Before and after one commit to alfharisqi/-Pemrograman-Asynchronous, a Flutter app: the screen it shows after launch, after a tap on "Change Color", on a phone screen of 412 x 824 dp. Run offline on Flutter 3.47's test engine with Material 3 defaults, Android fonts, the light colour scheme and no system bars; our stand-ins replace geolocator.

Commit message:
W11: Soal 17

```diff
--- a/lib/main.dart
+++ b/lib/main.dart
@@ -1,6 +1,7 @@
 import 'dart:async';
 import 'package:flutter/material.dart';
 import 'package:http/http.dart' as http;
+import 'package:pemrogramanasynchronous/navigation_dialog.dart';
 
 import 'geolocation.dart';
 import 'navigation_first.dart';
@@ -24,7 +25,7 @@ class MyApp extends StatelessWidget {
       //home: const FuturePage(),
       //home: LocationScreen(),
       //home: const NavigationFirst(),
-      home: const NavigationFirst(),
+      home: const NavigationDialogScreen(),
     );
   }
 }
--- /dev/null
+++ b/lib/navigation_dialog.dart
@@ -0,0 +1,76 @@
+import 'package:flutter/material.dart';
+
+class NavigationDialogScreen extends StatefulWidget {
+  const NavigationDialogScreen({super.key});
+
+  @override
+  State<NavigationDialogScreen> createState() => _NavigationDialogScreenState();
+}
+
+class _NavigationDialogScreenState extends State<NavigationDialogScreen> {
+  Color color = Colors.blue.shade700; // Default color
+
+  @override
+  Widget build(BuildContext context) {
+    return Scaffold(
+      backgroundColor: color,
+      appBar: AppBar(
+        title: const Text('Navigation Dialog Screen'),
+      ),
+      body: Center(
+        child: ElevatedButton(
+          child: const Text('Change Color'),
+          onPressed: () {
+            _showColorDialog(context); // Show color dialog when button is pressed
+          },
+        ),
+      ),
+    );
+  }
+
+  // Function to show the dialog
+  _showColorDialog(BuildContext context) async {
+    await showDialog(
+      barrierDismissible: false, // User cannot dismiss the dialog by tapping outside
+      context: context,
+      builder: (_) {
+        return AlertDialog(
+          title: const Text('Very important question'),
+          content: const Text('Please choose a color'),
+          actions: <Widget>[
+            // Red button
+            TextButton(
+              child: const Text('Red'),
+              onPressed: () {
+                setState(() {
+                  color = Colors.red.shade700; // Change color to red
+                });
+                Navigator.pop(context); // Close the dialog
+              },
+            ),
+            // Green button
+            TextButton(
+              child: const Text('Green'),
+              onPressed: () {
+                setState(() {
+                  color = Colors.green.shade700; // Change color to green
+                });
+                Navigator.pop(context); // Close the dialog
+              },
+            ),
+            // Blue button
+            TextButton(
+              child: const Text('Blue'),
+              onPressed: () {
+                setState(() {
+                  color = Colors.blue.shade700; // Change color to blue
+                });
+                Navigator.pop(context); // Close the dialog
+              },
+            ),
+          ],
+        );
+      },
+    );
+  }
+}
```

THE TASK: What is needed is a word-for-word restatement of all the data.

FINAL ANSWER:
Before and after one commit to alfharisqi/-Pemrograman-Asynchronous, a Flutter app: the screen it shows after launch, after a tap on "Change Color", on a phone screen of 412 x 824 dp. Run offline on Flutter 3.47's test engine with Material 3 defaults, Android fonts, the light colour scheme and no system bars; our stand-ins replace geolocator.

Commit message:
W11: Soal 17

```diff
--- a/lib/main.dart
+++ b/lib/main.dart
@@ -1,6 +1,7 @@
 import 'dart:async';
 import 'package:flutter/material.dart';
 import 'package:http/http.dart' as http;
+import 'package:pemrogramanasynchronous/navigation_dialog.dart';
 
 import 'geolocation.dart';
 import 'navigation_first.dart';
@@ -24,7 +25,7 @@ class MyApp extends StatelessWidget {
       //home: const FuturePage(),
       //home: LocationScreen(),
       //home: const NavigationFirst(),
-      home: const NavigationFirst(),
+      home: const NavigationDialogScreen(),
     );
   }
 }
--- /dev/null
+++ b/lib/navigation_dialog.dart
@@ -0,0 +1,76 @@
+import 'package:flutter/material.dart';
+
+class NavigationDialogScreen extends StatefulWidget {
+  const NavigationDialogScreen({super.key});
+
+  @override
+  State<NavigationDialogScreen> createState() => _NavigationDialogScreenState();
+}
+
+class _NavigationDialogScreenState extends State<NavigationDialogScreen> {
+  Color color = Colors.blue.shade700; // Default color
+
+  @override
+  Widget build(BuildContext context) {
+    return Scaffold(
+      backgroundColor: color,
+      appBar: AppBar(
+        title: const Text('Navigation Dialog Screen'),
+      ),
+      body: Center(
+        child: ElevatedButton(
+          child: const Text('Change Color'),
+          onPressed: () {
+            _showColorDialog(context); // Show color dialog when button is pressed
+          },
+        ),
+      ),
+    );
+  }
+
+  // Function to show the dialog
+  _showColorDialog(BuildContext context) async {
+    await showDialog(
+      barrierDismissible: false, // User cannot dismiss the dialog by tapping outside
+      context: context,
+      builder: (_) {
+        return AlertDialog(
+          title: const Text('Very important question'),
+          content: const Text('Please choose a color'),
+          actions: <Widget>[
+            // Red button
+            TextButton(
+              child: const Text('Red'),
+              onPressed: () {
+                setState(() {
+                  color = Colors.red.shade700; // Change color to red
+                });
+                Navigator.pop(context); // Close the dialog
+              },
+            ),
+            // Green button
+            TextButton(
+              child: const Text('Green'),
+              onPressed: () {
+                setState(() {
+                  color = Colors.green.shade700; // Change color to green
+                });
+                Navigator.pop(context); // Close the dialog
+              },
+            ),
+            // Blue button
+            TextButton(
+              child: const Text('Blue'),
+              onPressed: () {
+                setState(() {
+                  color = Colors.blue.shade700; // Change color to blue
+                });
+                Navigator.pop(context); // Close the dialog
+              },
+            ),
+          ],
+        );
+      },
+    );
+  }
+}
```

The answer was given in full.